Superbugs found in pork from Carrefour Spain and Walmart Brazil
We found these superbugs – bacteria resistant to antibiotics most critically important to humans – in pork on supermarket shelves in Spain and Brazil. This is a result of the overuse of antibiotics in the cruel factory farming of pigs
The superbug crisis
Superbugs in the food chain can cause food poisoning, blood poisoning, urinary tract infections and in some cases, even death.
By current estimates, superbugs are killing 700,000 people every year.
Antibiotics and factory farming
This shocking result of our investigation highlights how the overuse of antibiotics in factory farming is propping up a broken system.
Three quarters of the world’s antibiotics are used in farming each year, with the highest use in pigs. Routine overuse is often associated with low-welfare practices.

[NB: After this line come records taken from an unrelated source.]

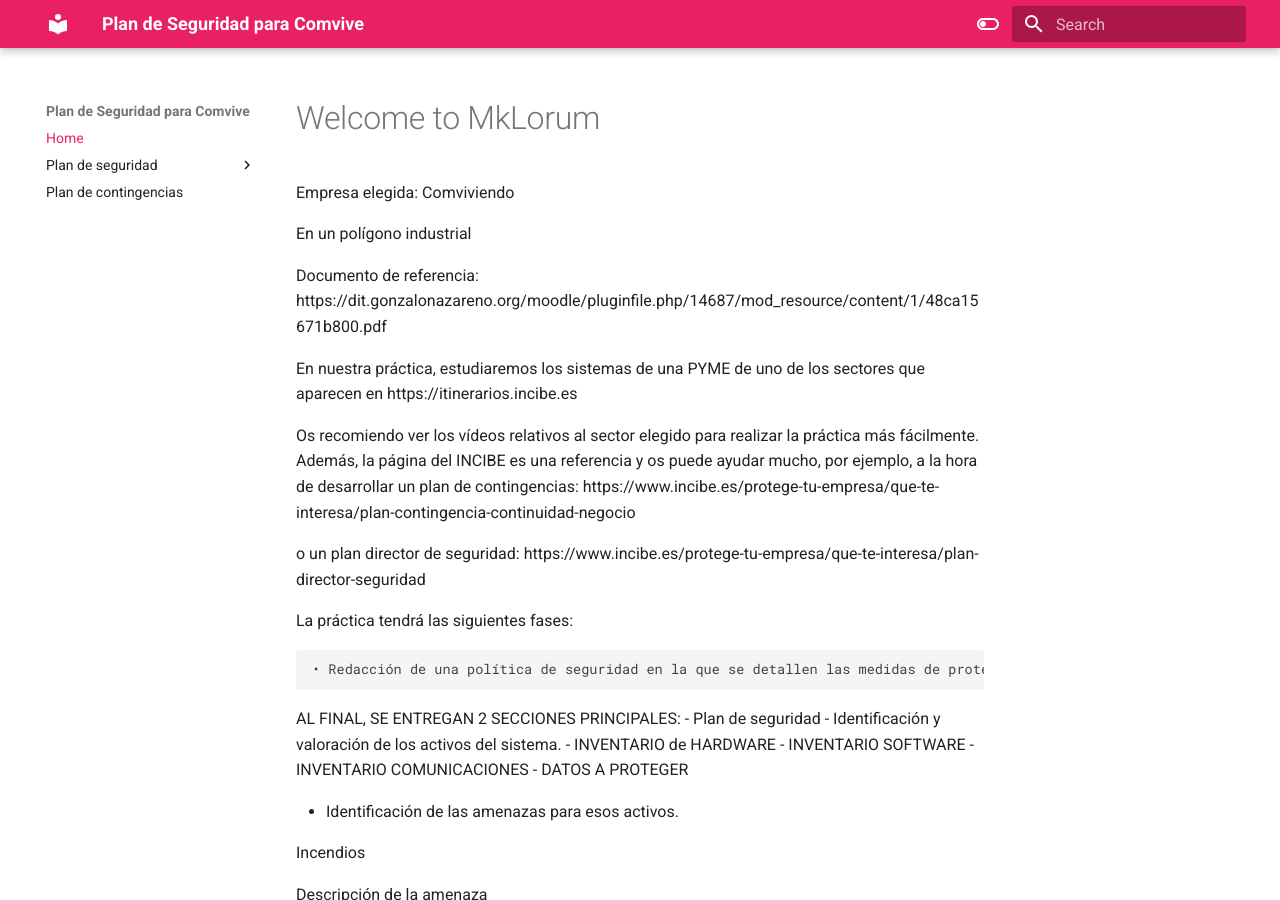
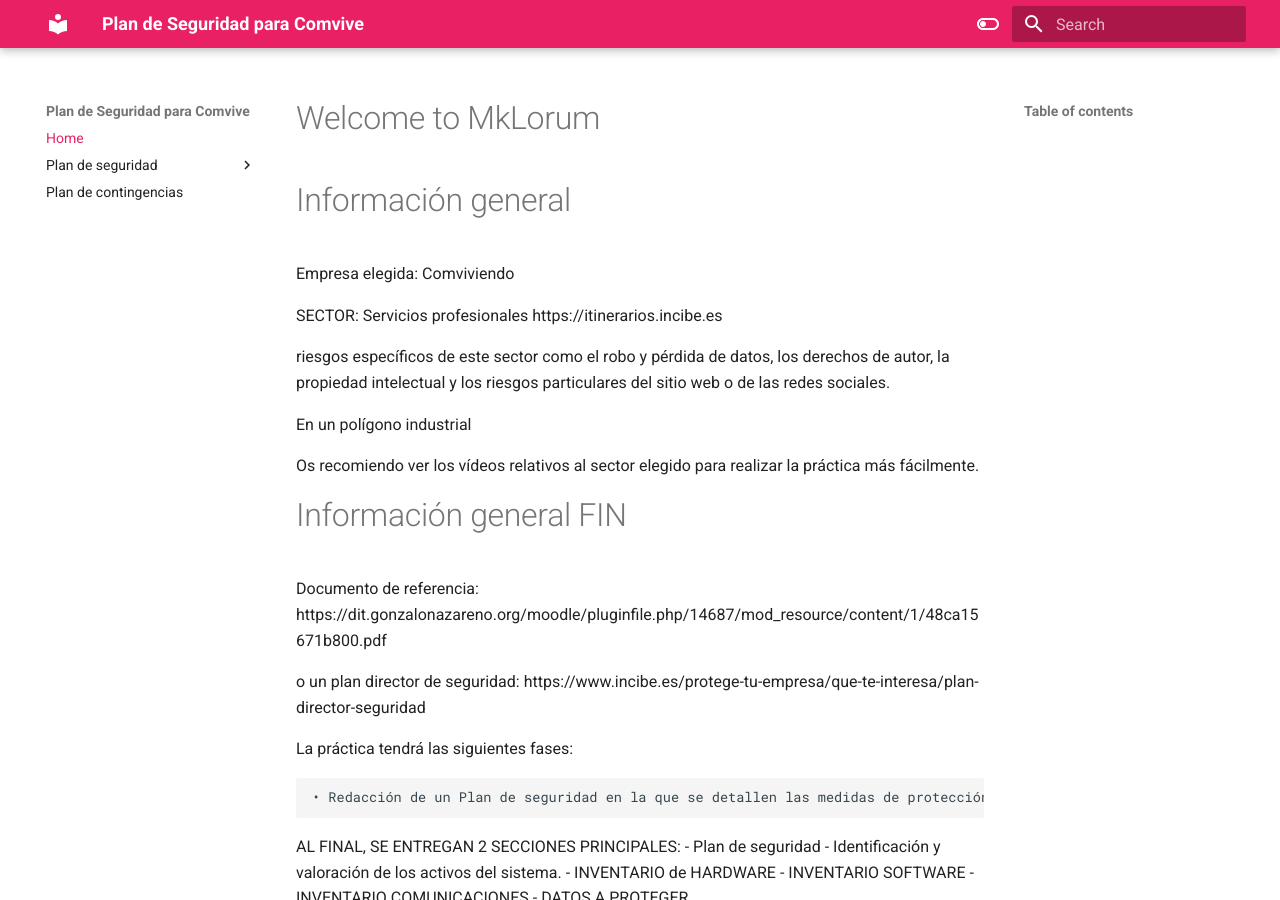
Before and after one commit to adriasir123/grupalesbdc, an MkDocs documentation site: the page built from docs/index.md, in a window 1280 px wide and 900 px high. Built offline with MkDocs 1.6.1 and Material for MkDocs 9.7.7, drawn with Linux system fonts in a browser that asks for light colours; some of the changed text lies outside the part shown.

Commit message:
ordenando

```diff
--- a/docs/index.md
+++ b/docs/index.md
@@ -1,18 +1,39 @@
 # Welcome to MkLorum
+
+###############################################
+# Información general
+###############################################
 
 Empresa elegida: Comviviendo
 
+SECTOR: Servicios profesionales
+ https://itinerarios.incibe.es
+
+riesgos específicos de este sector como el robo y pérdida de datos, los derechos de autor, la propiedad intelectual y los riesgos particulares del sitio web o de las redes sociales.
+
+
+
+
+
+
+
 En un polígono industrial
+
+Os recomiendo ver los vídeos relativos al sector elegido para realizar la práctica más fácilmente.
+
+###############################################
+# Información general FIN
+###############################################
+
+
+
+
 
 Documento de referencia:
 https://dit.gonzalonazareno.org/moodle/pluginfile.php/14687/mod_resource/content/1/48ca15671b800.pdf
 
 
-En nuestra práctica, estudiaremos los sistemas de una PYME de uno de los sectores que aparecen en https://itinerarios.incibe.es
 
-Os recomiendo ver los vídeos relativos al sector elegido para realizar la práctica más fácilmente.
-Además, la página del INCIBE es una referencia y os puede ayudar mucho, por ejemplo, a la hora de desarrollar un plan de contingencias:
-https://www.incibe.es/protege-tu-empresa/que-te-interesa/plan-contingencia-continuidad-negocio
 
 o un plan director de seguridad:
 https://www.incibe.es/protege-tu-empresa/que-te-interesa/plan-director-seguridad
@@ -20,7 +41,7 @@
 
 La práctica tendrá las siguientes fases:
 
-    • Redacción de una política de seguridad en la que se detallen las medidas de protección y se incluya un plan de respuesta a las contingencias, especificando que hacer cuando alguno de los riesgos estudiados se haga realidad.
+    • Redacción de un Plan de seguridad en la que se detallen las medidas de protección y se incluya un plan de respuesta a las contingencias, especificando que hacer cuando alguno de los riesgos estudiados se haga realidad.
 
 
 AL FINAL, SE ENTREGAN 2 SECCIONES PRINCIPALES:
```
Also changed, not shown: other parts of docs/index.md (+3 -0 lines).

For pigs on factory farms, this means:
- piglets are taken from their mothers far too early
- mother pigs are used as breeding machines, kept in steel cages no bigger than a fridge, and are unable to turn around
- piglets are cruelly mutilated often with no pain relief: their tails are cut, their teeth are ground or clipped, their ears notched. Most male piglets are castrated
- pigs are cramped in dark, squalid warehouses forced to lie in their own waste.
These stressful and cruel conditions created by pork producers are the perfect breeding ground for infection. Instead of creating a better environment for pigs, they’re overusing antibiotics to stop stressed animals getting sick, causing superbugs.
Supermarkets must act
We’re calling for global supermarkets to improve the lives of pigs by only sourcing pork from high-welfare farms.
Our head of campaign – raise pigs right, Jacqueline Mills, said: “We tested pork products to see for ourselves how the pig industry contributes to superbugs, and to provide evidence to supermarkets to urge them to take responsibility and help to raise pigs right.
“Factory farm conditions for pigs cause them immense pain and stress, which leads to excessive use of antibiotics. But there is a better way. Supermarkets must demand their suppliers improve the welfare of pigs.”
Our work: a better future for farming
We are working with producers to develop higher welfare systems, to get pigs out of cages and into social groups, to end painful mutilations and to provide manipulable materials to allow for expression of natural behaviour.